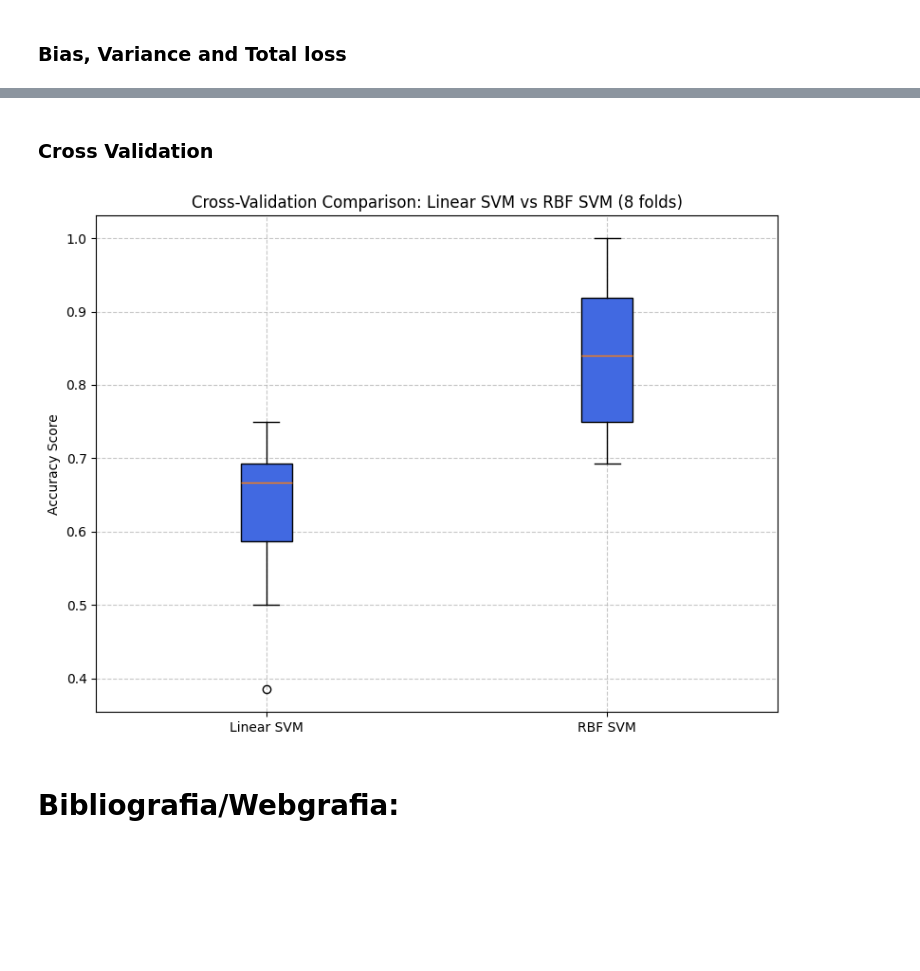
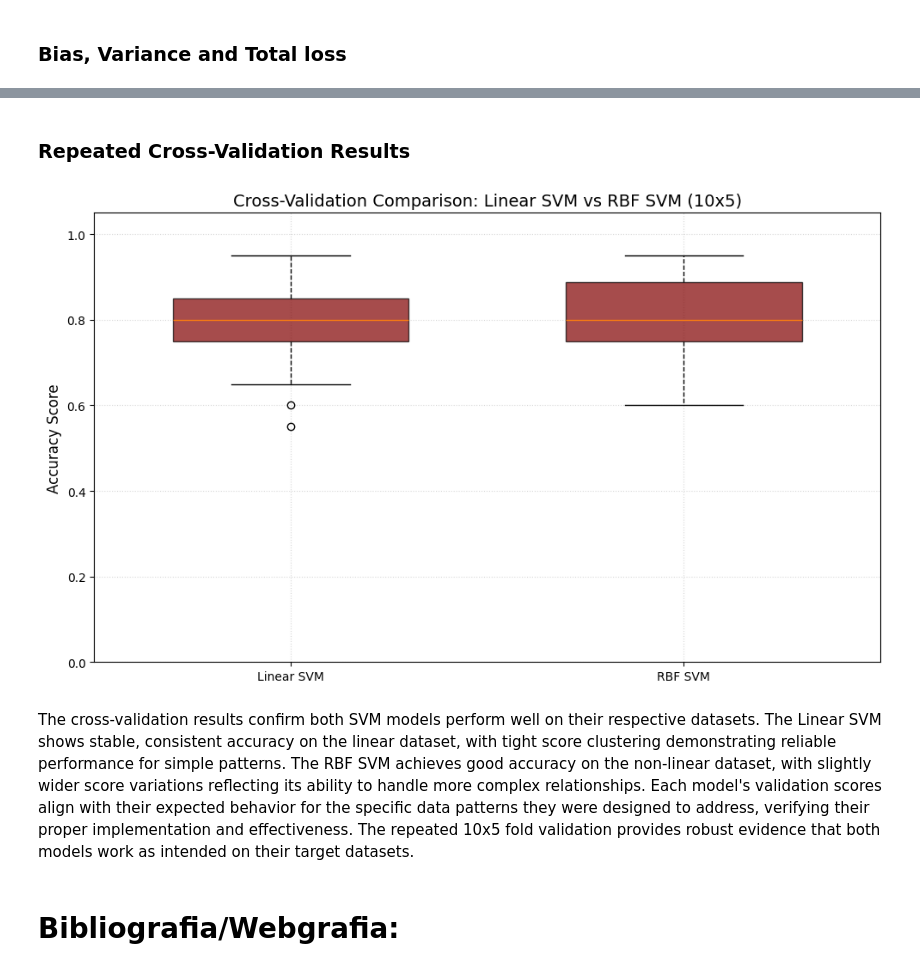
Before and after one commit to RodriCouto/ML_na_previsao_do_tempo_de_internato, a Jupyter notebook: ML_groupR.ipynb, the cells around one changed output, grey strips where cells are left out. Drawn from its saved outputs; the diff is of its cells as text; code cells hidden in the pictures; blank space fills up the shorter version.

```diff
--- a/ML_groupR.ipynb
+++ b/ML_groupR.ipynb
@@ -43,7 +43,7 @@ def generate_mixed_dataset(n_samples, n_features, n_categorical, n_ordinal, n_in
         X, y = make_classification(n_samples=n_samples, n_features=n_features,
                                   n_informative=n_features, n_redundant=0,
                                   n_classes=n_classes, weights=class_balance,
-                                  flip_y=noise, random_state=random_state)
+                                  flip_y=noise, random_state=random_state,class_sep=2)
     elif dataset_type == 'moons':
         X, y = make_moons(n_samples=n_samples, noise=noise, random_state=random_state)
         if n_features > 2:
@@ -1255,6 +1293,6 @@ Linear SVMs work best with specific types of datasets. They are ideal for linear
 # %%
 df_svm_linear = generate_mixed_dataset(n_samples=500, n_features=20, n_categorical=0, n_ordinal=0, n_integer=8,
-                                                  n_classes=2, class_balance=None, noise=0.1, dataset_type='linear')
+                                                  n_classes=2, class_balance=None, noise=0.2, dataset_type='linear')
 
 print("Best Dataset for Linear SVM:")
 print(df_svm_linear.head())
@@ -1306,7 +1344,7 @@ y_pred_2linear = model_linear.predict(X_2linear)
 The SVM RBF (Radial Basis Function) kernel is ideal for non-linear and complex datasets, as it can capture intricate patterns where classes are not linearly separable. It also handles noisy or overlapping data better than linear SVMs, creating flexible decision boundaries. However, its performance depends heavily on hyperparameter tuning, such as the gamma value. For other aspects, like handling high-dimensional data, numerical features, large datasets, imbalanced classes, and multiclass problems, it behaves similarly to linear SVMs.
 # %%
 df_svm_rbf = generate_mixed_dataset(n_samples=500, n_features=20, n_categorical=0,n_ordinal=1,n_integer=8,
-    n_classes=2,class_balance=None,noise=0.2,dataset_type='moons', random_state=42)
+    n_classes=2,class_balance=None,noise=0.4,dataset_type='moons', random_state=42)
 
 print("\nBest DataSet for SVM RBF:")
 print(df_svm_rbf.head())
@@ -1426,29 +1470,36 @@ Total Loss: 0.1589
 # %% [markdown]
-### Cross Validation
+### Repeated Cross-Validation Results
 # %%
-cv_linear = cross_val_score(model_linear, X1_test, y1_test, cv=8)
-cv_rbf = cross_val_score(model_rbf, X2_test, y2_test, cv=8)
+rkf = RepeatedKFold(n_splits=5, n_repeats=10, random_state=42)
+
+
+cv_linear = cross_val_score(model_linear, X1_test, y1_test, cv=rkf)
+cv_rbf = cross_val_score(model_rbf, X2_test, y2_test, cv=rkf)
 
 
 df_cv_scores_svm = pd.DataFrame({
-    'Fold': [f'Fold {i+1}' for i in range(8)],
     'Linear SVM': cv_linear,
     'RBF SVM': cv_rbf
 })
 
+plt.figure(figsize=(10, 6))
+box = plt.boxplot([cv_linear, cv_rbf],
+                 labels=['Linear SVM', 'RBF SVM'],
+                 patch_artist=True,
+                 widths=0.6,
+                 boxprops=dict(facecolor='maroon', alpha=0.7),
+                 whiskerprops=dict(linestyle='--'))
 
-plt.figure(figsize=(8, 6))
-plt.boxplot([cv_linear, cv_rbf],
-            labels=['Linear SVM', 'RBF SVM'],
-            patch_artist=True,
-            boxprops=dict(facecolor='royalblue'))
-plt.ylabel('Accuracy Score')
-plt.title('Cross-Validation Comparison: Linear SVM vs RBF SVM (8 folds)')
-plt.grid(True, linestyle='--', alpha=0.7)
+plt.ylabel('Accuracy Score', fontsize=12)
+plt.title('Cross-Validation Comparison: Linear SVM vs RBF SVM (10x5)', fontsize=14)
+plt.grid(True, linestyle=':', alpha=0.5)
+plt.ylim(0, 1.05)
 plt.tight_layout()
 plt.show()
 # %% [output]
-[figure, old version]
+[figure, new version]
+# %% [markdown]
+The cross-validation results confirm both SVM models perform well on their respective datasets. The Linear SVM shows stable, consistent accuracy on the linear dataset, with tight score clustering demonstrating reliable performance for simple patterns. The RBF SVM achieves good accuracy on the non-linear dataset, with slightly wider score variations reflecting its ability to handle more complex relationships. Each model's validation scores align with their expected behavior for the specific data patterns they were designed to address, verifying their proper implementation and effectiveness. The repeated 10x5 fold validation provides robust evidence that both models work as intended on their target datasets.
 # %% [markdown]
 # Bibliografia/Webgrafia:
 # %% [markdown]
```
Also changed, not shown: parts of 19 cells of this notebook.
::::::::::
▸ What is needed:
Return all lines from the material that contain "print".

▸ Written reply:
 print("Best Dataset for Linear SVM:")
 print(df_svm_linear.head())
 print("\nBest DataSet for SVM RBF:")
 print(df_svm_rbf.head())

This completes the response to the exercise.